Helping Babies with ROP Caused by Medical Negligence
Retinopathy of prematurity (ROP) is an eye condition that primarily effects premature babies born before 30 weeks of gestation. Children who weigh 3 pounds or less face an elevated risk of ROP. In many cases, children overcome ROP without any lasting effects. However, there are several thousand cases every year in the United States where ROP presents a significant risk to the child’s health. In these cases, if the treating physicians fail to act promptly, it could then result in permanent baby blindness.

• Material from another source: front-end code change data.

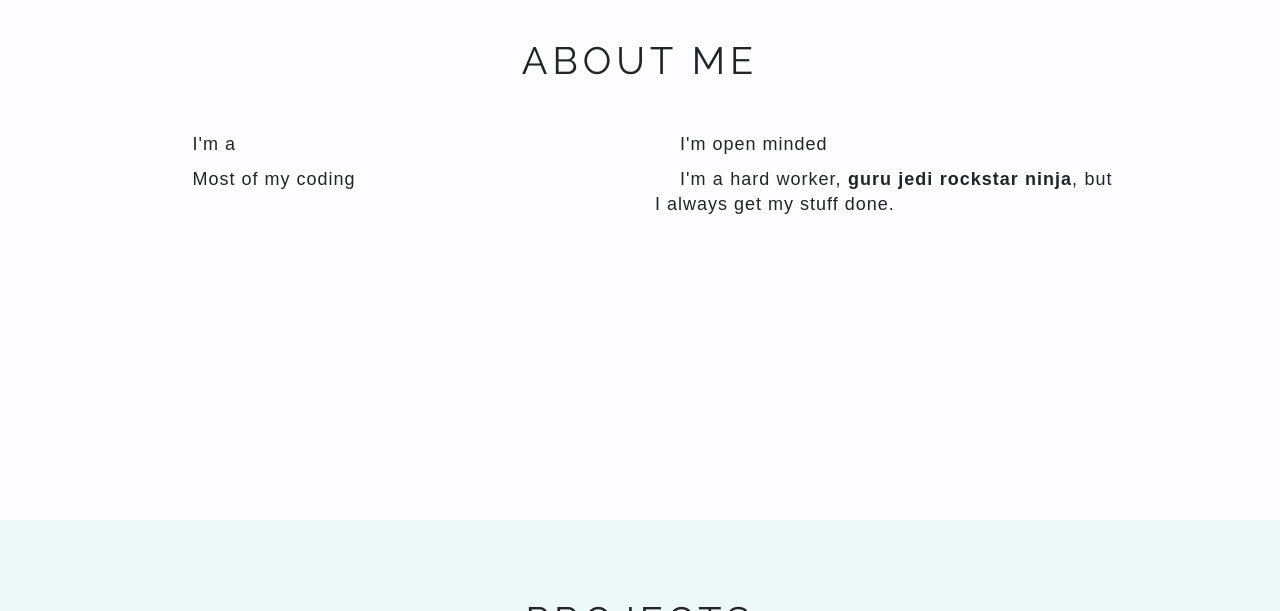
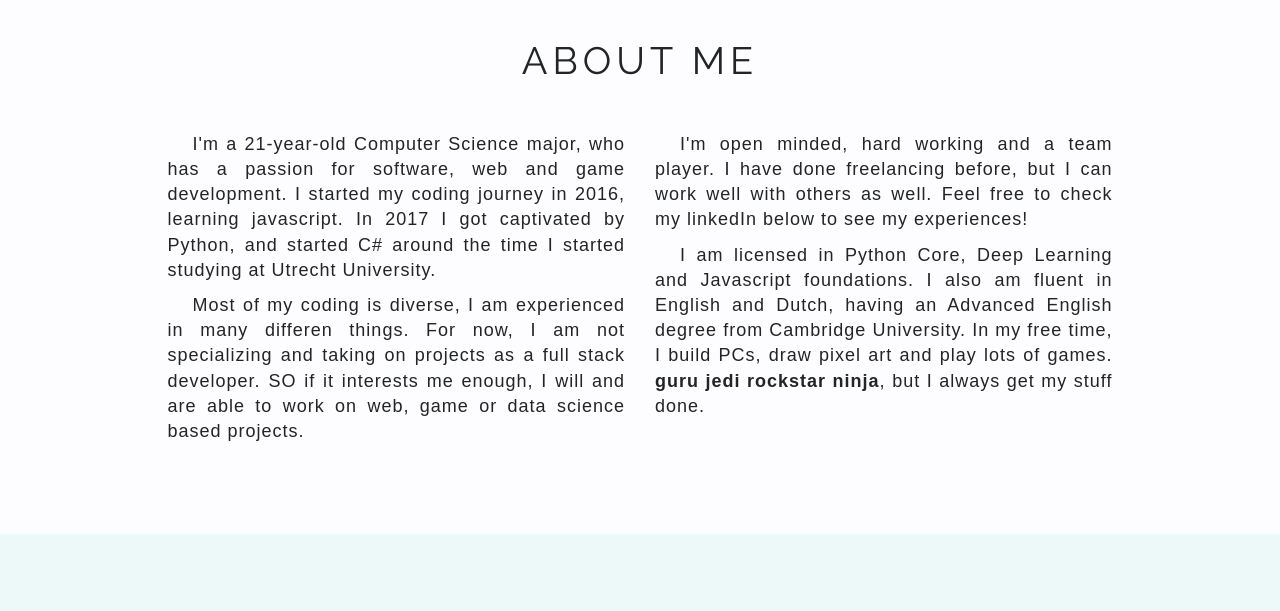
Before and after one commit to sullyjs/Portfolio-Web, a plain HTML site: page index.html in a window 1280 px wide. Shown: the part 840-1451 px from the top of the page. Drawn offline with nearby package versions, Linux system fonts and the light colour scheme; a script that the page names is missing; a web font is replaced by a local one.

Commit message:
Update index.html

```diff
--- a/index.html
+++ b/index.html
@@ -45,17 +45,17 @@
         <div class="row">
           <div class="col-md-5 col-md-offset-1 col-sm-12">
             <p class="dark-gray-font text-justify">
-              I'm a
+              I'm a 21-year-old Computer Science major, who has a passion for software, web and game development. I started my coding journey in 2016, learning javascript. In 2017 I got captivated by Python, and started C# around the time I started studying at Utrecht University.
             </p>
             <p class="dark-gray-font text-justify">
-              Most of my coding
+              Most of my coding is diverse, I am experienced in many differen things. For now, I am not specializing and taking on projects as a full stack developer. SO if it interests me enough, I will and are able to work on web, game or data science based projects.
             </p>
           </div>
           <div class="col-md-5 col-sm-12">
             <p class="dark-gray-font text-justify">
-              I'm open minded            </p>
+              I'm open minded, hard working and a team player. I have done freelancing before, but I can work well with others as well. Feel free to check my linkedIn below to see my experiences!            </p>
             <p class="dark-gray-font text-justify">
-              I'm a hard worker,  <strong><a href="http://www.marcensign.com/stop-calling-yourself-a-guru-jedi-rock-star-and-ninja-unless-you-are-a-guru-jedi-rock-star-or-ninja/" target="_blank">guru jedi rockstar ninja</a></strong>, but I always get my stuff done.
+              I am licensed in Python Core, Deep Learning and Javascript foundations. I also am fluent in English and Dutch, having an Advanced English degree from Cambridge University. In my free time, I build PCs, draw pixel art and play lots of games.  <strong><a href="http://www.marcensign.com/stop-calling-yourself-a-guru-jedi-rock-star-and-ninja-unless-you-are-a-guru-jedi-rock-star-or-ninja/" target="_blank">guru jedi rockstar ninja</a></strong>, but I always get my stuff done.
             </p>
           </div>
         </div>
```
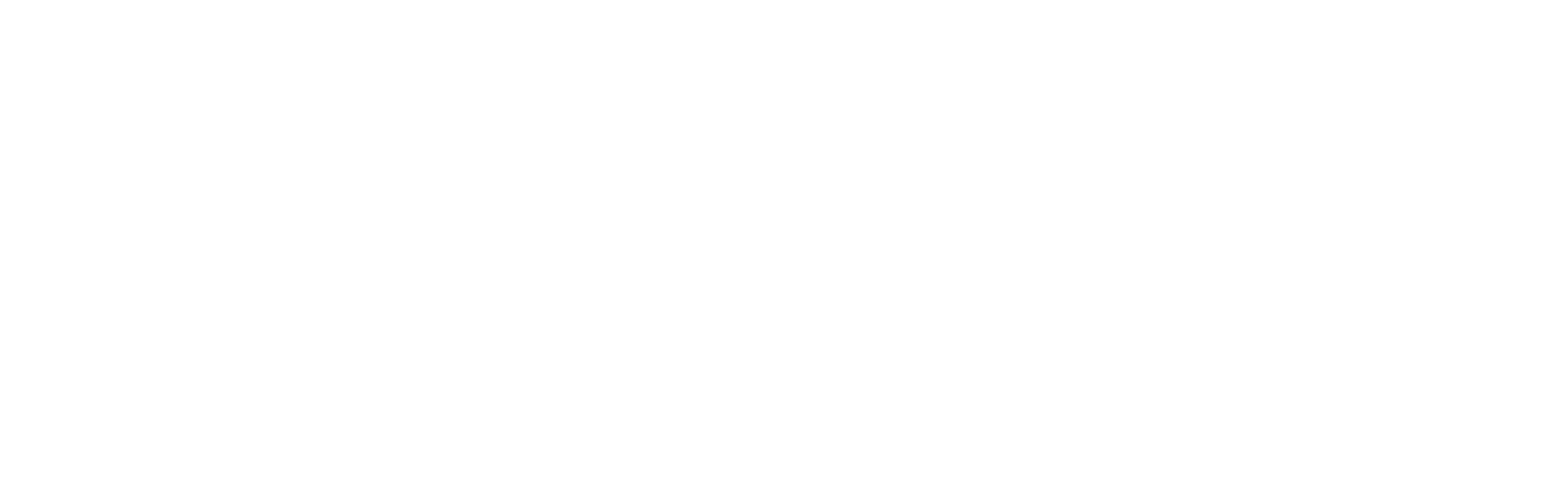
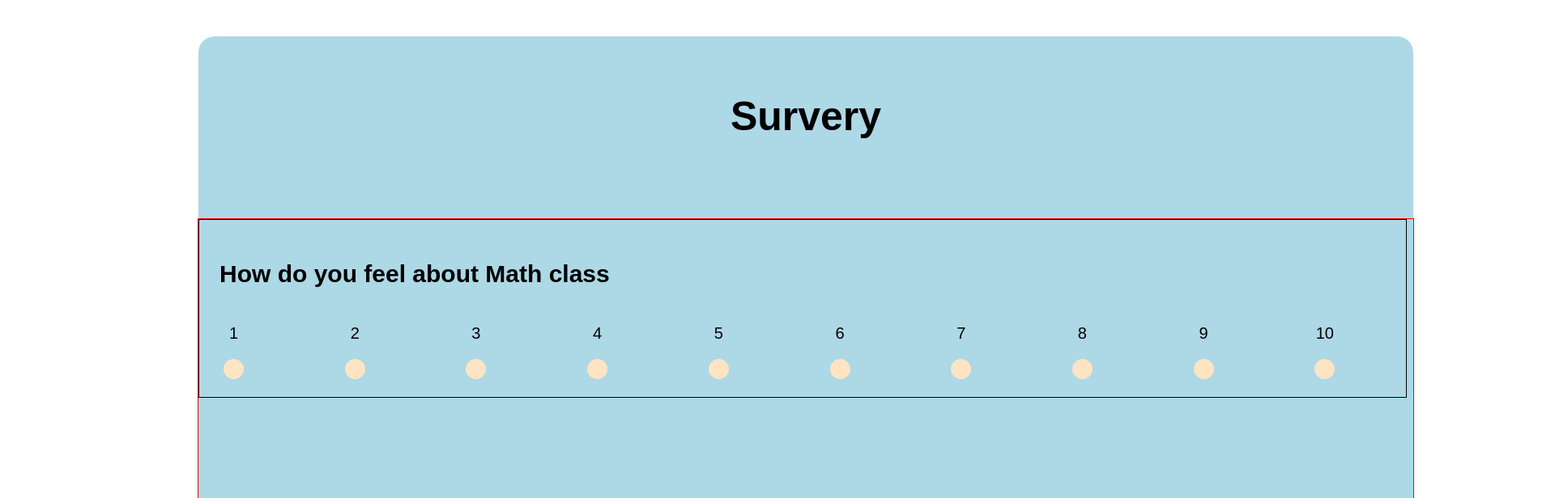
Before and after one commit to justinnotoma/Student-Survery, a website: page public/index.html in a window 1280 px wide. Shown: the top 616 px of the page at 81% size, 1920 px wide, since content can reach past the window. Drawn offline with Linux system fonts and the light colour scheme; a web font is replaced by a local one.

Commit message:
update styles

```diff
--- a/public/index.html
+++ b/public/index.html
@@ -3,9 +3,78 @@
 <head>
     <meta charset="UTF-8">
     <meta name="viewport" content="width=device-width, initial-scale=1.0">
+    <link rel="stylesheet" href="style.css">
     <title>Survery For classes</title>
 </head>
 <body>
-    <div class="container__website-body"></div>
+    <div class="container__website-body">
+        <h2>Survery</h2>
+
+        <!-- All question container -->
+        <div class="container__all-question">
+            <section class="container__question">
+                <h2>How do you feel about Math class</h2>
+
+                <!-- All button container -->
+                <div class="container__all-btn">
+                    <!-- option 1 -->
+                    <article class="container__btn">
+                        <p>1</p>
+                        <button class="ans-btn"></button>
+                    </article>
+
+                    <!-- option 2 -->
+                    <article class="container__btn">
+                        <p>2</p>
+                        <button class="ans-btn"></button>
+                    </article>
+
+                    <!-- option 3 -->
+                    <article class="container__btn">
+                        <p>3</p>
+                        <button class="ans-btn"></button>
+                    </article>
+                    <!-- option 4 -->
+                    <article class="container__btn">
+                        <p>4</p>
+                        <button class="ans-btn"></button>
+                    </article>
+                    <!-- option 5 -->
+                    <article class="container__btn">
+                        <p>5</p>
+                        <button class="ans-btn"></button>
+                    </article>
+                    <!-- option 6 -->
+                    <article class="container__btn">
+                        <p>6</p>
+                        <button class="ans-btn"></button>
+                    </article>
+                    <!-- option 7 -->
+                    <article class="container__btn">
+                        <p>7</p>
+                        <button class="ans-btn"></button>
+                    </article>
+                    <!-- option 8 -->
+                    <article class="container__btn">
+                        <p>8</p>
+                        <button class="ans-btn"></button>
+                    </article>
+                    <!-- option 9 -->
+                    <article class="container__btn">
+                        <p>9</p>
+                        <button class="ans-btn"></button>
+                    </article>
+                    <!-- option 10 -->
+                    <article class="container__btn">
+                        <p>10</p>
+                        <button class="ans-btn"></button>
+                    </article>
+
+
+                </div>
+            </section>
+        </div>
+
+    </div>
 </body>
 </html>
--- /dev/null
+++ b/public/style.css
@@ -0,0 +1,109 @@
+/* Fonts */
+  @import url('https://fonts.googleapis.com/css2?family=Belanosima&family=Lato&display=swap');
+
+:root {
+    --body-width: 1900px;
+    --body-height: 1000px;
+    --header-font: 'Belanosima', sans-serif;
+    --normal-text-font:
+}
+
+body {
+    display: flex;
+    flex-direction: row;
+    justify-content: center;
+    margin: 45px;
+
+    width: var(--body-width);
+    height: var(--body-height);
+}
+
+
+/* Style for "container__website-body" */
+.container__website-body {
+    display: flex;
+    flex-direction: column;
+    justify-content: space-around;
+    align-items: center;
+
+    width: calc(var(--body-width) - 400px);
+    height: calc(var(--body-height) - 70px);
+
+    background-color: lightblue;
+    border-radius: 20px;
+}
+
+
+/* Style for "container__website-body" 'h2'  */
+.container__website-body h2 {
+    color: black;
+    font-size: 50px;
+    font-family: var(--header-font);
+}
+
+/* Style for "container__all-question" */
+.container__all-question {
+    display: flex;
+    flex-direction: column;
+    justify-content: space-between;
+
+    width: 100%;
+    height: 675px;
+
+    border: 1px solid red;
+
+    /* Style for "container__question" */
+}
+.container__question {
+    display: flex;
+    flex-direction: column;
+
+    width: 96%;
+    height: 25%;
+    border: 1px solid black;
+
+    padding: 25px;
+    font-family: var(--header-font);
+
+    & h2 {
+        align-items: start;
+        font-size: 30px;
+    }
+}
+
+/* Style for "container__all-btn" */
+.container__all-btn {
+    display: flex;
+    justify-content: space-between;
+
+    width: 96%;
+    height: 150px;
+    /* border: 1px solid red; */
+
+    /* Style for "container__btn" */
+    & .container__btn {
+        display: flex;
+        flex-direction: column;
+        align-items: center;
+        gap: 0.5px;
+
+        width: calc(35px);
+        height: 100%;
+
+        /* Style for 'p' */
+        & p {
+            font-family: var(--normal-text-font);
+            font-size: 20px;
+        }
+        /* Style for "ans-btn" */
+        & .ans-btn {
+
+            width: 25px;
+            height: 25px;
+
+            background-color: bisque;
+            border: none;
+            border-radius: 50%;
+        }
+    }
+}
```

Richard M. Shapiro helps the small section of the population dealing with unjust and preventable ROP blindness. He has helped many families find ways to compensate for medical bills and the emotional costs of losing a child’s eyesight due to medical malpractice.
ROP Blindness is Preventable
As the stages of ROP show, once the condition goes beyond Stage 3, your child is at a dangerous risk of becoming blind. As soon as you discover that your child is at risk of a premature birth, ask your doctor immediately about how you can prevent blindness from ROP.
How Many Follow-up Appointments Do I Need for ROP?
The amount of follow-up screenings is different for every situation. Depending on the stage and zone of your child’s ROP, he or she could need up to four sessions. The American Academy of Pediatrics recommends follow-ups for the following stages and zones of ROP:
One week or less following birth for:
- Stage 1 or 2, Zone 1
- Stage 3, Zone 2
- Immature vascularization (process of forming blood vessels) in Zone 1
- Immature retina extends into posterior Zone 2
- Potentially aggressive posterior ROP
One to two weeks later for:
- Stage 2, Zone 2
- Immature vascularization, posterior Zone 2
- Unequivocally regressing ROP, Zone 1
Two weeks later for:
- Stage 1, Zone 2
- Immature vascularization: Zone 2, no ROP
- Unequivocally regressing ROP, Zone 2
Two to three weeks later for:
- Stage 1 or 2, Zone 3
- Regressing ROP, Zone 3
ROP Education and Action Saves Sight for a Blind Baby
When you follow through on the most efficient procedures for ROP treatment, you can nearly eliminate the chances of your child being a blind baby. If your doctor, hospital or pediatric ophthalmologist did not follow the acceptable standards or procedures, schedule a free consultation with us and we will let you know about your options going forward.